_Work request_
Look through the records below for the word "logiczna". Report how many lines have it, and only that number.

_Records for the task_
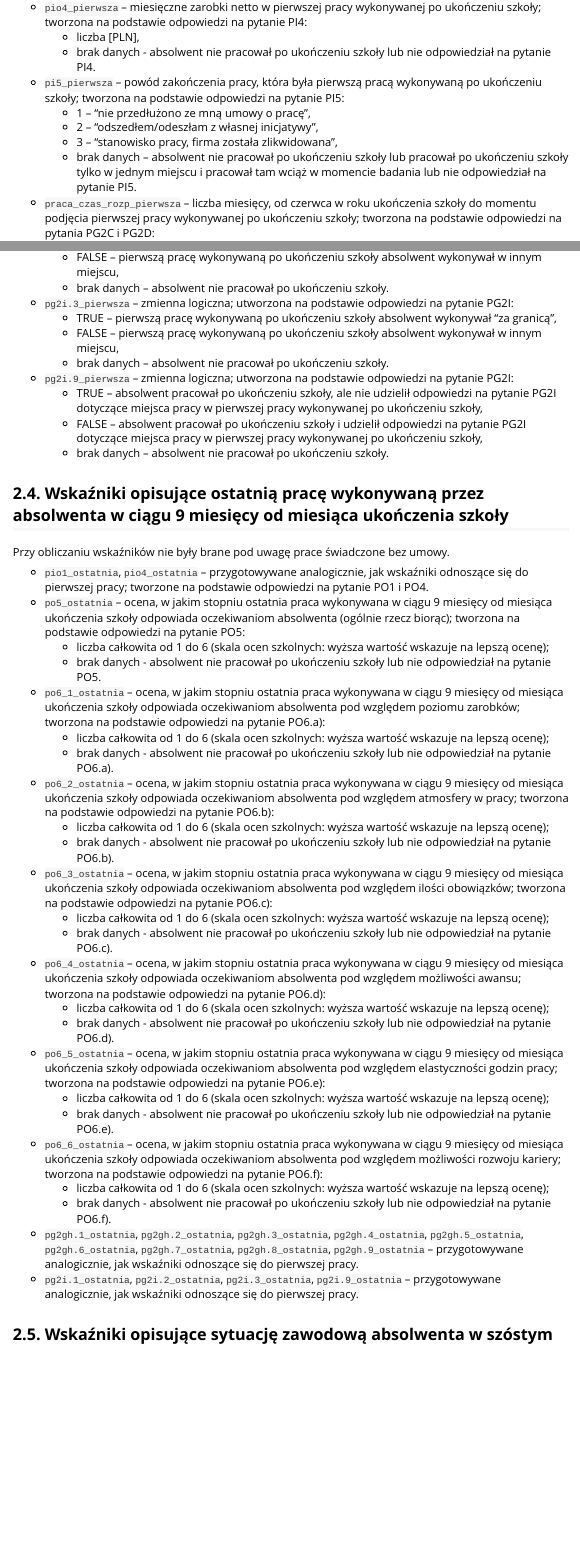
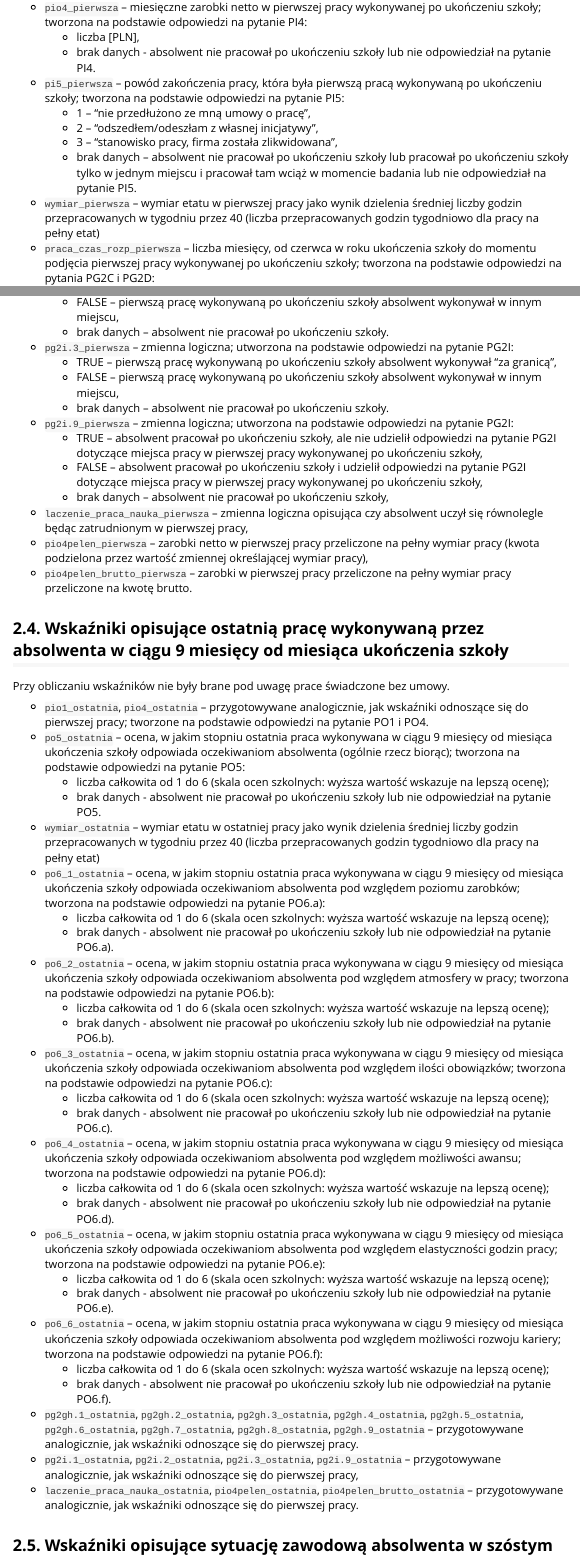
Before and after one commit to tzoltak/MLASZdane, an R Markdown document (vignettes/runda_1-wskazniki.Rmd): the page in a window 1100 px wide, from 1650 px down before the commit and from 1690 px down after it, so that both start at the same text, and a second part further down, joined at a grey line. Rendered offline with R 4.5, knitr and Pandoc, with nearby package versions.

Commit message:
Aktualizacja winiet oraz pliku NEWS

```diff
--- a/vignettes/runda_1-wskazniki.Rmd
+++ b/vignettes/runda_1-wskazniki.Rmd
@@ -64,6 +66,9 @@ Przy obliczaniu wskaźników nie były brane pod uwagę prace świadczone bez um
     + 2 – "odszedłem/odeszłam z własnej inicjatywy",
     + 3 – "stanowisko pracy, firma została zlikwidowana",
     + brak danych – absolwent nie pracował po ukończeniu szkoły lub pracował po ukończeniu szkoły tylko w jednym miejscu i pracował tam wciąż w momencie badania lub nie odpowiedział na pytanie PI5.
+  + `wymiar_pierwsza` – wymiar etatu w pierwszej pracy jako wynik dzielenia
+  średniej liczby godzin przepracowanych w tygodniu przez 40 (liczba
+  przepracowanych godzin tygodniowo dla pracy na pełny etat)
   + `praca_czas_rozp_pierwsza` – liczba miesięcy, od czerwca w roku ukończenia szkoły do momentu podjęcia pierwszej pracy wykonywanej po ukończeniu szkoły; tworzona na podstawie odpowiedzi na pytania PG2C i PG2D:
     + liczba [miesiące],
     + brak danych – absolwent nie pracował po ukończeniu szkoły lub pracował, ale kontynuował pracę, którą rozpoczął przed ukończeniem szkoły lub nie odpowiedział na pytanie PG2D.
@@ -122,7 +127,14 @@ Przy obliczaniu wskaźników nie były brane pod uwagę prace świadczone bez um
   + `pg2i.9_pierwsza` – zmienna logiczna; utworzona na podstawie odpowiedzi na pytanie PG2I:
     + TRUE – absolwent pracował po ukończeniu szkoły, ale nie udzielił odpowiedzi na pytanie PG2I dotyczące miejsca pracy w pierwszej pracy wykonywanej po ukończeniu szkoły,
     + FALSE – absolwent pracował po ukończeniu szkoły i udzielił odpowiedzi na pytanie PG2I dotyczące miejsca pracy w pierwszej pracy wykonywanej po ukończeniu szkoły,
-    + brak danych – absolwent nie pracował po ukończeniu szkoły.
+    + brak danych – absolwent nie pracował po ukończeniu szkoły,
+  + `laczenie_praca_nauka_pierwsza` – zmienna logiczna opisująca czy absolwent
+  uczył się równolegle będąc zatrudnionym w pierwszej pracy,
+  + `pio4pelen_pierwsza` – zarobki netto w pierwszej pracy przeliczone na pełny
+  wymiar pracy (kwota podzielona przez wartość zmiennej określającej wymiar
+  pracy),
+  + `pio4pelen_brutto_pierwsza` – zarobki w pierwszej pracy przeliczone na pełny
+  wymiar pracy przeliczone na kwotę brutto.
 
 ## 2.4. Wskaźniki opisujące ostatnią pracę wykonywaną przez absolwenta w ciągu 9 miesięcy od miesiąca ukończenia szkoły
 
@@ -132,6 +144,9 @@ Przy obliczaniu wskaźników nie były brane pod uwagę prace świadczone bez um
   + `po5_ostatnia` – ocena, w jakim stopniu ostatnia praca wykonywana w ciągu 9 miesięcy od miesiąca ukończenia szkoły odpowiada oczekiwaniom absolwenta (ogólnie rzecz biorąc); tworzona na podstawie odpowiedzi na pytanie PO5:
     + liczba całkowita od 1 do 6 (skala ocen szkolnych: wyższa wartość wskazuje na lepszą ocenę);
     + brak danych - absolwent nie pracował po ukończeniu szkoły lub nie odpowiedział na pytanie PO5.
+  + `wymiar_ostatnia` – wymiar etatu w ostatniej pracy jako wynik dzielenia
+  średniej liczby godzin przepracowanych w tygodniu przez 40 (liczba
+  przepracowanych godzin tygodniowo dla pracy na pełny etat)
   + `po6_1_ostatnia` –  ocena, w jakim stopniu ostatnia praca wykonywana w ciągu 9 miesięcy od miesiąca ukończenia szkoły odpowiada oczekiwaniom absolwenta pod względem poziomu zarobków; tworzona na podstawie odpowiedzi na pytanie PO6.a):
     + liczba całkowita od 1 do 6 (skala ocen szkolnych: wyższa wartość wskazuje na lepszą ocenę);
     + brak danych - absolwent nie pracował po ukończeniu szkoły lub nie odpowiedział na pytanie PO6.a).
@@ -151,7 +166,10 @@ Przy obliczaniu wskaźników nie były brane pod uwagę prace świadczone bez um
     + liczba całkowita od 1 do 6 (skala ocen szkolnych: wyższa wartość wskazuje na lepszą ocenę);
     + brak danych - absolwent nie pracował po ukończeniu szkoły lub nie odpowiedział na pytanie PO6.f).
   + `pg2gh.1_ostatnia`, `pg2gh.2_ostatnia`, `pg2gh.3_ostatnia`, `pg2gh.4_ostatnia`, `pg2gh.5_ostatnia`, `pg2gh.6_ostatnia`, `pg2gh.7_ostatnia`, `pg2gh.8_ostatnia`, `pg2gh.9_ostatnia` – przygotowywane analogicznie, jak wskaźniki odnoszące się do pierwszej pracy.
-  + `pg2i.1_ostatnia`, `pg2i.2_ostatnia`, `pg2i.3_ostatnia`, `pg2i.9_ostatnia` – przygotowywane analogicznie, jak wskaźniki odnoszące się do pierwszej pracy.
+  + `pg2i.1_ostatnia`, `pg2i.2_ostatnia`, `pg2i.3_ostatnia`, `pg2i.9_ostatnia` – przygotowywane analogicznie, jak wskaźniki odnoszące się do pierwszej pracy,
+  + `laczenie_praca_nauka_ostatnia`, `pio4pelen_ostatnia`,
+  `pio4pelen_brutto_ostatnia` – przygotowywane analogicznie, jak wskaźniki
+  odnoszące się do pierwszej pracy.
 
 ## 2.5. Wskaźniki opisujące sytuację zawodową absolwenta w szóstym miesiącu od miesiąca ukończenia szkoły
 
```
Also changed, not shown: vignettes/runda_1-wskazniki.Rmd (13 more changed lines), 1 other file.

_Written response_
2